With seven candidates in the race, it seemed likely that Iran would be forced to hold a runoff for the first time since the 1979 revolution. A second round will be held if no candidate wins 50%.

Hours before the balloting began at 7 a.m., President Bush sharply criticized the election, saying it fell short of democracy because candidates needed to be cleared by the Council of Guardians to get on the ballot.

"Power is in the hands of an unelected few who have retained power through an electoral process that ignores the basic requirements of democracy," Bush said in a statement. "The June 17th presidential elections are sadly consistent with this oppressive record."

Initially the Guardian Council, an unelected panel answerable only to the country's unelected supreme leader Ayatollah Ali Khamenei, had ruled that no reformers could run. But the ayatollah intervened, ordering the council to reverse its decision and put Moin and a less-known reformer on the ballot.

Samak Baqeri, an election supervisor at a school in northern Tehran, predicted this morning that Bush's comments would increase voter turnout.

But Dr. Mohsen Janati, the head of the school who also was serving as an election supervisor there, said that young people were yearning for more democracy. He said that was the main issue in the election, but that young people were discouraged. He predicted only half of them would vote.

Compared with those in other Mideast countries, an Iranian election is a brash and Western-style affair, with rallies, heavy advertising and imaginative campaign gimmicks. The hard-line clerics have a history of recognizing the democratic results even when they are unpalatable to them, such as the surprise victory of current President Mohammad Khatami, a reformist, in 1997. He was reelected in 2001.

When given the choice in recent years, voters have almost always sought reform and liberalization.

The key is just to get Moin into the runoff and then crank up turnout once folks see they can elect a real reformer.

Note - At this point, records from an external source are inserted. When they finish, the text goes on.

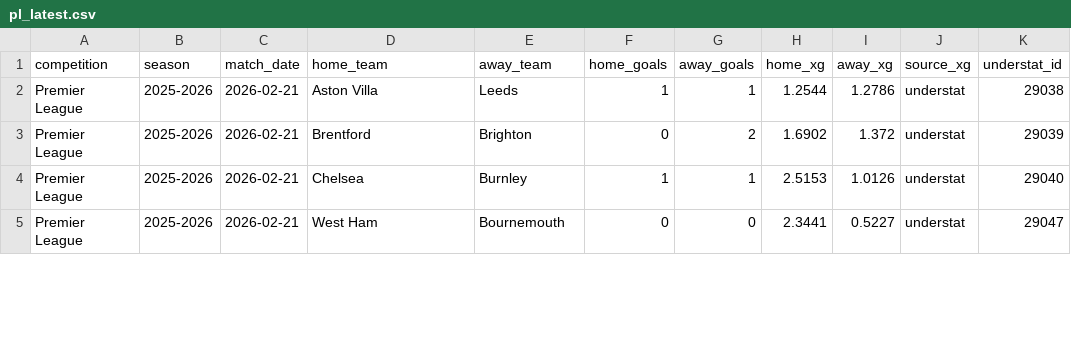
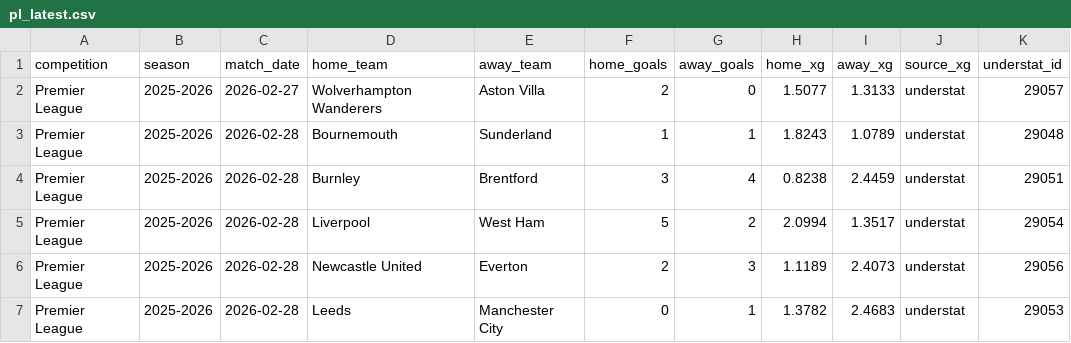
Before and after one commit to jura39bot/euro-top-stats, a CSV file: data/pl_latest.csv, drawn as a sheet; only a part is shown; the diff covers the shown part only.

Commit message:
data: collecte automatique [ligue1 + pl + seriea + bundesliga] — 2026-03-01 22:59 UTC
Ligues : ligue1 + pl + seriea + bundesliga
Fichiers : ligue1_latest.{json,csv}, pl_latest.{json,csv}, seriea_latest.{json,csv}, bundesliga_latest.{json,csv}

```diff
--- a/data/pl_latest.csv
+++ b/data/pl_latest.csv
@@ -1,5 +1,7 @@
 competition,season,match_date,home_team,away_team,home_goals,away_goals,home_xg,away_xg,source_xg,understat_id
-Premier League,2025-2026,2026-02-21,Aston Villa,Leeds,1,1,1.2544,1.2786,understat,29038
-Premier League,2025-2026,2026-02-21,Brentford,Brighton,0,2,1.6902,1.372,understat,29039
-Premier League,2025-2026,2026-02-21,Chelsea,Burnley,1,1,2.5153,1.0126,understat,29040
-Premier League,2025-2026,2026-02-21,West Ham,Bournemouth,0,0,2.3441,0.5227,understat,29047
+Premier League,2025-2026,2026-02-27,Wolverhampton Wanderers,Aston Villa,2,0,1.5077,1.3133,understat,29057
+Premier League,2025-2026,2026-02-28,Bournemouth,Sunderland,1,1,1.8243,1.0789,understat,29048
+Premier League,2025-2026,2026-02-28,Burnley,Brentford,3,4,0.8238,2.4459,understat,29051
+Premier League,2025-2026,2026-02-28,Liverpool,West Ham,5,2,2.0994,1.3517,understat,29054
+Premier League,2025-2026,2026-02-28,Newcastle United,Everton,2,3,1.1189,2.4073,understat,29056
+Premier League,2025-2026,2026-02-28,Leeds,Manchester City,0,1,1.3782,2.4683,understat,29053
```
Also changed, not shown: 2 removed rows and 28 edited cells elsewhere in this file, data/ligue1_latest.csv, 6 other files.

For whatever reason, Khamenei has made a reformist victory a real possibility.

Posted by Orrin Judd at June 17, 2005 8:16 AM

That's exactly what they said about Khatami.

Posted by: David Cohen at June 17, 2005 10:02 AM

Who was a reformist, though ultimately not entirely successful. For that the power of the Guardian Council will have to be curtailed.

Posted by: oj at June 17, 2005 10:09 AM

Which answers your question. Khatamei, who's not the brightest bulb on the sign, knows that it doesn't make much difference who the president is, and giving the voters a reformer to vote for might pacify them for a while.

Posted by: David Cohen at June 17, 2005 10:50 AM

It's made a tremendous difference. Iran today is a much different place than it was under Khoimeini and his immediate successors and is becoming more different.

Posted by: oj at June 17, 2005 10:59 AM

The reform movement has accomplished nothing. It's politicians are impotent, it's leaders are in prison or in exile, it's newspapers have been shut down and the mullahs are still in charge.

Posted by: David Cohen at June 17, 2005 11:30 AM

The mullahs have been reduced to nothing but a veto power--they can hold up progress to a degree, but even that's limited.

Posted by: oj at June 17, 2005 11:47 AM

And beat up reformers in the streets, jail newspaper writers and close down the newspapers.

Posted by: David Cohen at June 17, 2005 4:50 PM

Rather ineffectually. NPR just had a big story on about how when you approach even the poorest folk in South Teheran they're talking about what the Iranian bloggers are saying about the election.

Posted by: oj at June 17, 2005 5:39 PM